In the records below, find each line holding the word "docs" and copy it.

= Beginning of Section =

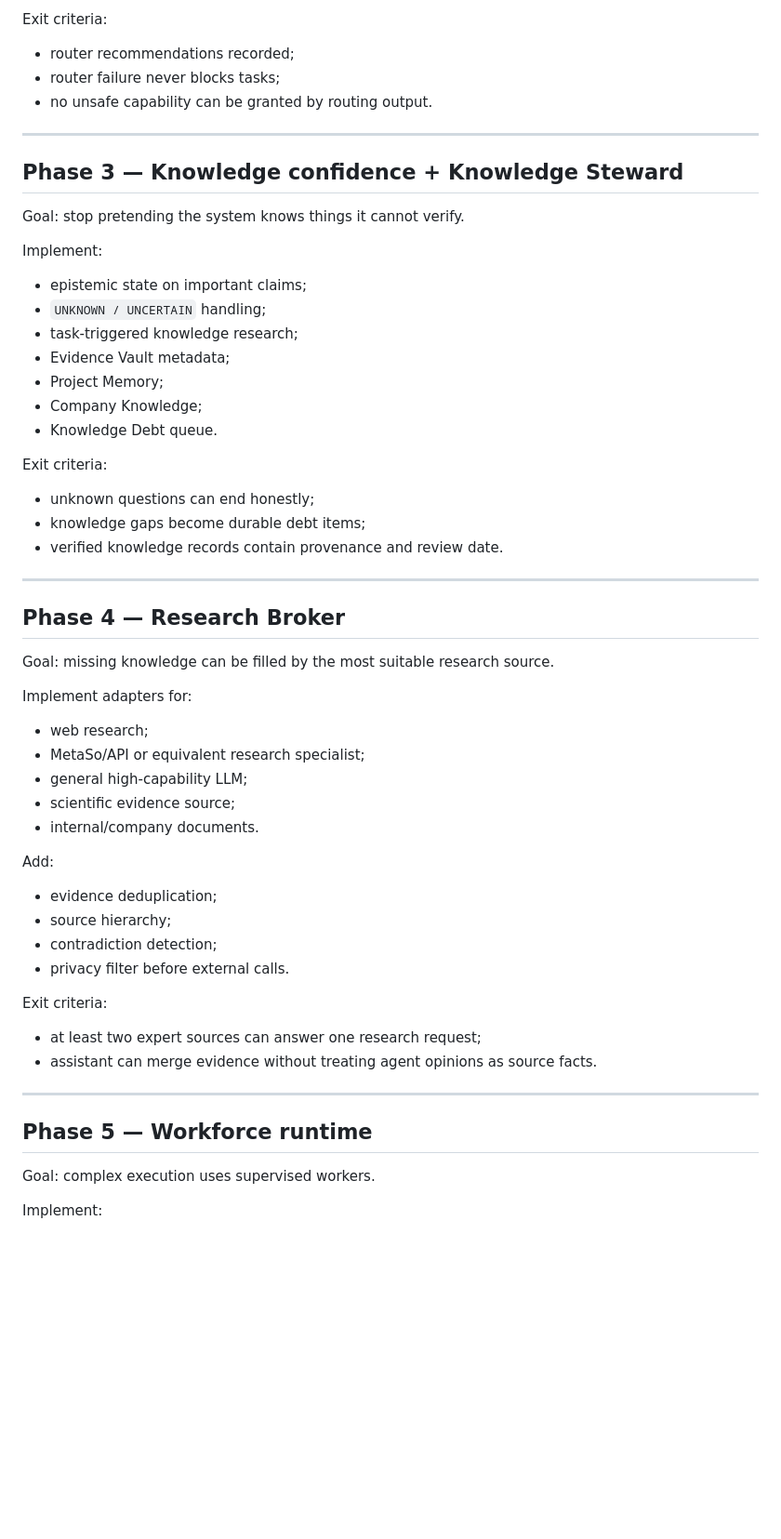
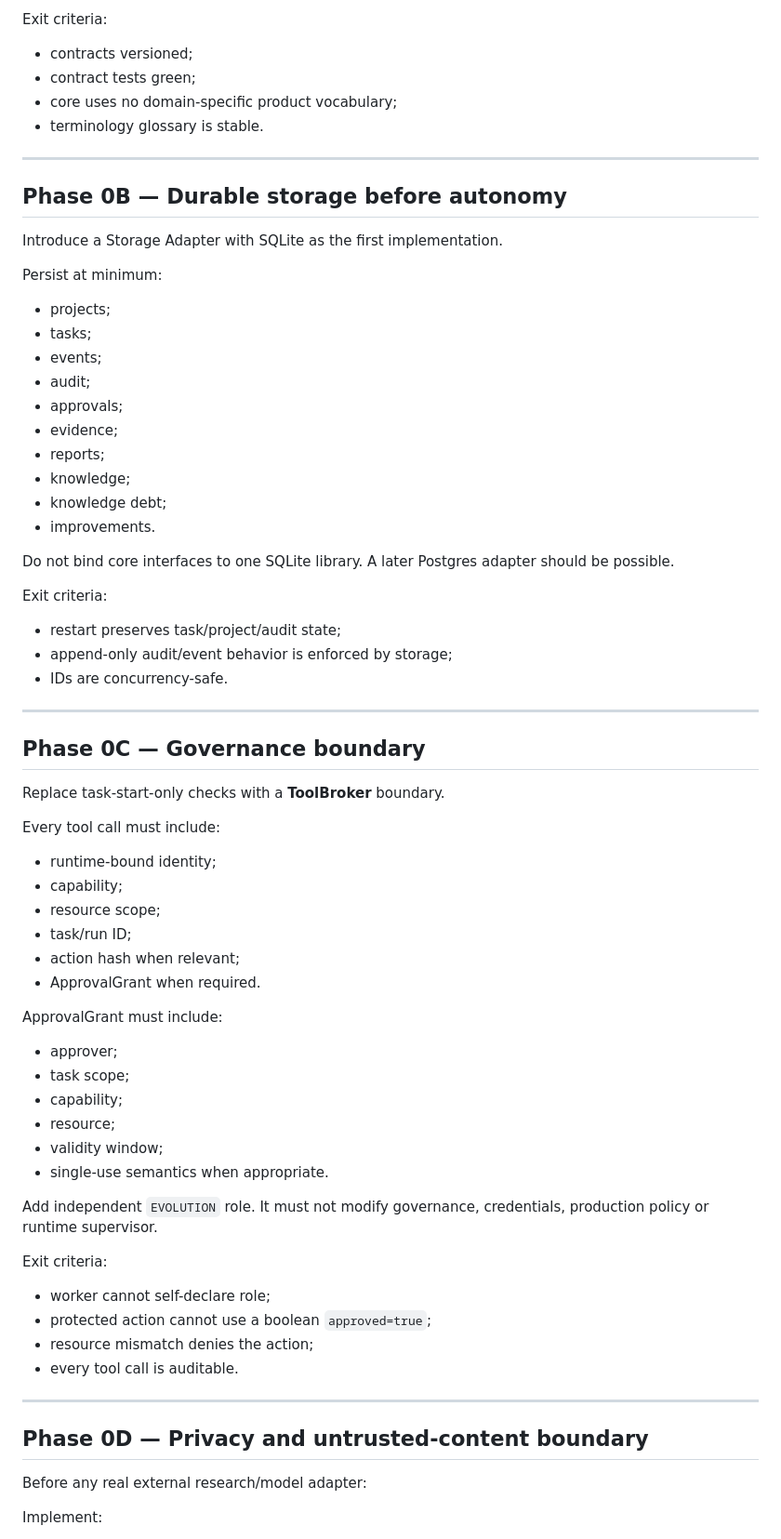
Before and after one commit to exasdwyh-commits/PM-os-mvp, a Markdown page: docs/V2_IMPLEMENTATION_ROADMAP.md, the part around one of its changes. Shown at 93% size. Drawn GitHub-style; blank space fills up the shorter version.

```diff
--- a/docs/V2_IMPLEMENTATION_ROADMAP.md
+++ b/docs/V2_IMPLEMENTATION_ROADMAP.md
@@ -72,56 +77,69 @@ Start in shadow mode.
 
 Exit criteria:
-- router recommendations recorded;
-- router failure never blocks tasks;
-- no unsafe capability can be granted by routing output.
+- contracts versioned;
+- contract tests green;
+- core uses no domain-specific product vocabulary;
+- terminology glossary is stable.
 
 ---
 
-## Phase 3 — Knowledge confidence + Knowledge Steward
+## Phase 0B — Durable storage before autonomy
 
-Goal: stop pretending the system knows things it cannot verify.
+Introduce a Storage Adapter with SQLite as the first implementation.
 
-Implement:
-- epistemic state on important claims;
-- `UNKNOWN / UNCERTAIN` handling;
-- task-triggered knowledge research;
-- Evidence Vault metadata;
-- Project Memory;
-- Company Knowledge;
-- Knowledge Debt queue.
+Persist at minimum:
+- projects;
+- tasks;
+- events;
+- audit;
+- approvals;
+- evidence;
+- reports;
+- knowledge;
+- knowledge debt;
+- improvements.
+
+Do not bind core interfaces to one SQLite library. A later Postgres adapter should be possible.
 
 Exit criteria:
-- unknown questions can end honestly;
-- knowledge gaps become durable debt items;
-- verified knowledge records contain provenance and review date.
+- restart preserves task/project/audit state;
+- append-only audit/event behavior is enforced by storage;
+- IDs are concurrency-safe.
 
 ---
 
-## Phase 4 — Research Broker
+## Phase 0C — Governance boundary
 
-Goal: missing knowledge can be filled by the most suitable research source.
+Replace task-start-only checks with a **ToolBroker** boundary.
 
-Implement adapters for:
-- web research;
-- MetaSo/API or equivalent research specialist;
-- general high-capability LLM;
-- scientific evidence source;
-- internal/company documents.
+Every tool call must include:
+- runtime-bound identity;
+- capability;
+- resource scope;
+- task/run ID;
+- action hash when relevant;
+- ApprovalGrant when required.
 
-Add:
-- evidence deduplication;
-- source hierarchy;
-- contradiction detection;
-- privacy filter before external calls.
+ApprovalGrant must include:
+- approver;
+- task scope;
+- capability;
+- resource;
+- validity window;
+- single-use semantics when appropriate.
+
+Add independent `EVOLUTION` role. It must not modify governance, credentials, production policy or runtime supervisor.
 
 Exit criteria:
-- at least two expert sources can answer one research request;
-- assistant can merge evidence without treating agent opinions as source facts.
+- worker cannot self-declare role;
+- protected action cannot use a boolean `approved=true`;
+- resource mismatch denies the action;
+- every tool call is auditable.
 
 ---
 
-## Phase 5 — Workforce runtime
+## Phase 0D — Privacy and untrusted-content boundary
 
-Goal: complex execution uses supervised workers.
+Before any real external research/model adapter:
 
 Implement:
```
Also changed, not shown: other parts of docs/V2_IMPLEMENTATION_ROADMAP.md (+334 -157 lines).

= End of Section =

Exercise output:
Before and after one commit to exasdwyh-commits/PM-os-mvp, a Markdown page: docs/V2_IMPLEMENTATION_ROADMAP.md, the part around one of its changes. Shown at 93% size. Drawn GitHub-style; blank space fills up the shorter version.
--- a/docs/V2_IMPLEMENTATION_ROADMAP.md
+++ b/docs/V2_IMPLEMENTATION_ROADMAP.md
Also changed, not shown: other parts of docs/V2_IMPLEMENTATION_ROADMAP.md (+334 -157 lines).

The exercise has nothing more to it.